Mr. Collier transitioned from the Rotary Charities of Traverse City to serving as vice president and chief operating officer of the Council of Michigan Foundations (CMF) in 1995. In addition to his regular duties, which included supervising staff, developing new projects, and overseeing daily operations, Mr. Collier was able to guide the design and implementation of the Great Lakes Community Foundation Environmental Collaborative (Great Lakes Collaborative). The Great Lakes Collaborative sought to educate participating community foundations on environmental grantmaking and to assist them in expanding (or in some cases forming) environmentally focused endowment funds (4). Initially the collaborative was supported in part by grants from the Charles Stewart Mott Foundation and the Great Lakes Protection Fund, with 21 shoreline community foundations involved. The Great Lakes Collaborative has since grown to include over 70 foundations.
“We have got to recognize that philanthropy is best because it is diverse. We have got to celebrate diversity and inclusiveness and recognize that while there are great differences of opinion, differences of perspective, differences of viewpoint, everybody can make a difference.”
In 2000, Mr. Collier succeeded Ms. Dorothy Johnson as president and CEO of CMF, and currently remains in that position. As president and CEO, he has helped to reaffirm CMF’s public policy focus, and is a strong supporter of treating government as a partner of the nonprofit sector. Mr. Collier has worked to formalize this partnership through the creation and support of both the Michigan Nonprofit Council for Charitable Trusts to the Office of the Attorney General and the Governor’s Office of Foundation Liaison, alongside programs such as Foundations on the Hill. Additionally, Mr. Collier has been instrumental in overseeing the expansion and scaling-up of Michigan programs, including overseeing the growth of the Great Lakes Collaborative to include Canadian community foundations as well as those from other states. He has also supported the development of the Michigan Community Foundations’ Ventures, a supporting organization of CMF that seeks to strengthen community foundations in Michigan, Illinois, Ohio, and Indiana, in partnership with regional associations of grantmakers serving those states.

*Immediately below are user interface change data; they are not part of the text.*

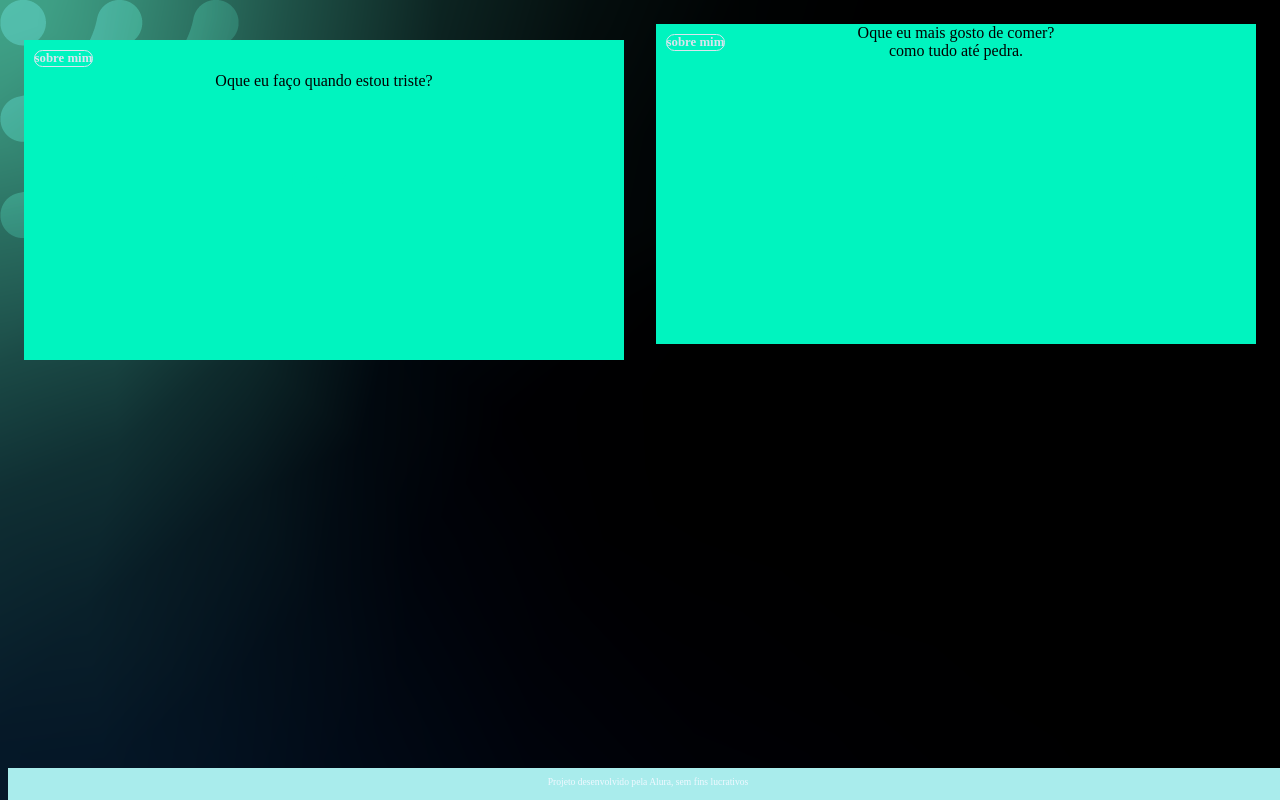
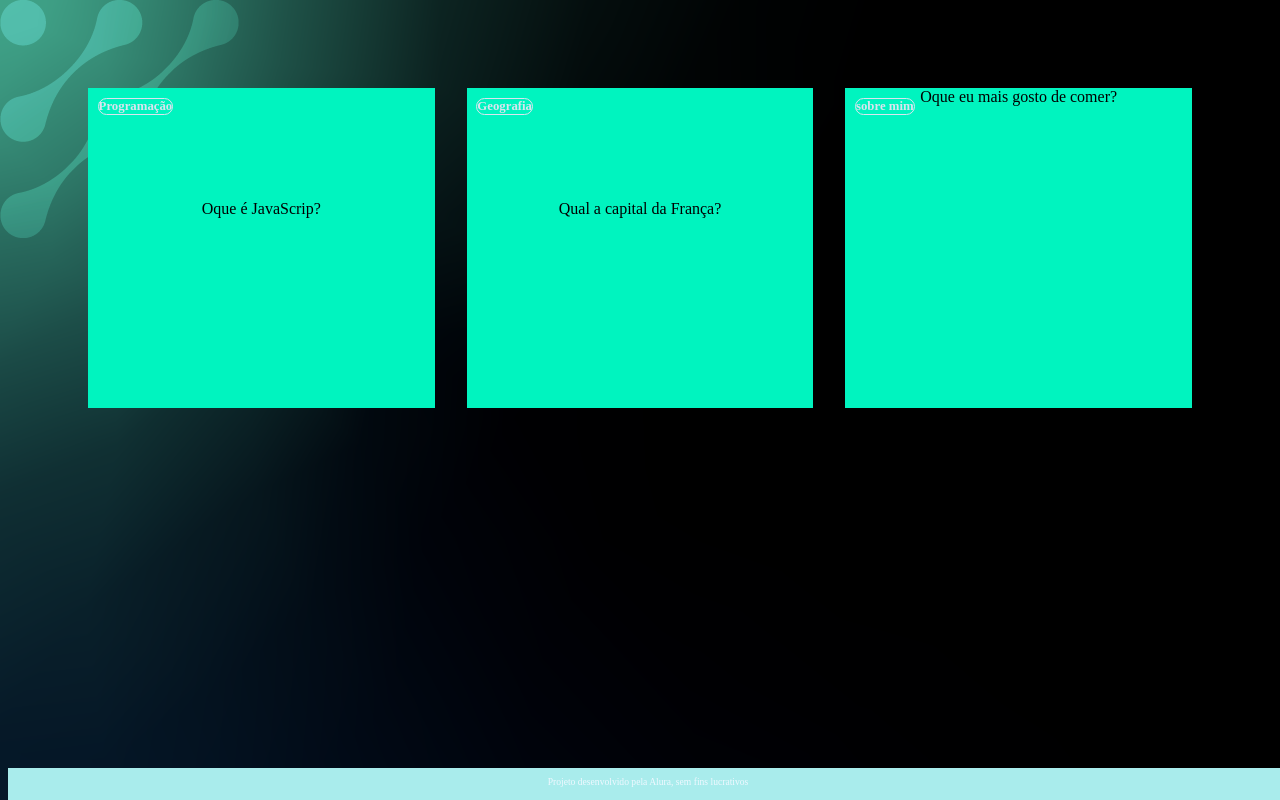
Before and after one commit to 1sa3elly/flashcarde, a plain HTML site: page index.html in a window 1280 px wide. Drawn offline with Linux system fonts and the light colour scheme; files that its build step writes are made by us from their sources; files whose address does not match are found by name.

Commit message:
ajeitando o style.css

```diff
--- a/asset/assets/style.css
+++ b/asset/assets/style.css
@@ -11,6 +11,9 @@ body {
 
 #conteiner {
     display: flex;
+    flex-wrap: wrap;
+    justify-content: space-between;
+    padding: 4rem;
 }
 
 .cartao {
@@ -44,11 +47,12 @@ body {
 .cartao__conteudo p {
     margin-top: 1rem;
     padding: 2rem;
+    margin-top: 5rem;
 }
 
 .cartao__conteudo__pergunta p {
     color: var(--text-color)
-     background-color: #00F4BF; font-weight: 500;
+     background-color:#00F4BF; font-weight: 500;
 }
 
 .cartao__conteudo__resposta p {
@@ -63,9 +67,14 @@ body {
 .cartao__conteudo__pergunta,
 .cartao__conteudo__resposta {
     backface-visibility: hidden;
+    position: absolute;
+    height: 100%;
+    width: 100%;
 }
 
-
+.cartao__conteudo__resposta {
+    transform: rotateY(180deg);
+}
 
 
 
@@ -76,6 +85,7 @@ body {
 footer {
     background-color: rgb(169, 236, 236);
     color: aliceblue;
+
     position: fixed;
     bottom: 0;
     width: 100%;
--- a/index.html
+++ b/index.html
@@ -11,12 +11,23 @@
        <section id="conteiner">
         <article class="cartao">
             <div class="cartao__conteudo">
-                <h3>sobre mim</h3>
+                <h3>Programação</h3>
                 <div class="cartao__conteudo__pergunta">
-                    <p>Oque eu faço quando estou triste?</p>
+                    <p>Oque é JavaScrip?</p>
                 </div>
                 <div class="cartao__conteudo__resposta">
-                    <p>faço nada </p>
+                    <p>O JavaScrip é uma linguagem de programação </p>
+                </div>
+            </div>
+        </article>
+        <article class="cartao">
+            <div class="cartao__conteudo">
+                <h3>Geografia</h3>
+                <div class="cartao__conteudo__pergunta">
+                    <p>Qual a capital da França?</p>
+                </div>
+                <div class="cartao__conteudo__resposta">
+                    <p>A capital da França é Paris</p>
                 </div>
             </div>
         </article>
```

Mr. Collier is an outspoken proponent of infrastructure organizations within the nonprofit sector. When discussing CMF and the Michigan Nonprofit Association (MNA) in his interview for the Our State of Generosity project he stated: “The idea was we created a safe place for members to come together, learn from each other, share stories, at times disagree and opt out of a partnership, which is fine, but creating that safe place, I think was very, very important”. Mr. Collier has shown his dedication to that idea through his extensive service to Michigan’s infrastructure organizations. He has served as a trustee of MNA since 1998, and has been a member of the Michigan Community Service Commission since 2000. Similarly, Mr. Collier has been very involved with national infrastructure organizations. He currently serves on the public policy committee for both the Forum of Regional Associations of Grantmakers and the Council on Foundations, and has previously held other volunteer positions at both organizations.
“I think the first thing we learned was that we were stronger collectively than we were individually; that there was benefit by really pulling together and pooling our resources to partner with government. I think that was the first thing. I think the second thing was that we realized that we had to treat government not as an adversary, because it would have been easy when you have the Tax Act that happened in 1969 … My response is that we have learned over the years that government is an extremely important partner and that it is much better for us to be at the table with government than to be on the menu for government.”
Outside of these infrastructure organizations, Mr. Collier has been involved in a wide range of boards throughout the sector. Earlier in his career, Mr. Collier served on the nonprofit board of the nonprofit panel of Independent Sector, and he also dedicated time and effort to those suffering from HIV/AIDS, acting as a trustee of the Michigan AIDS Fund, a member of the steering committee for Funders Concerned About AIDS (based in New York), and he continues to serve as a trustee for the Michigan AIDS Coalition. Mr. Collier has served as a member of the board of directors of the Michigan Association of United Ways, and was appointed by the governor to the executive committee of the Michigan Economic Development Corporation in 2011.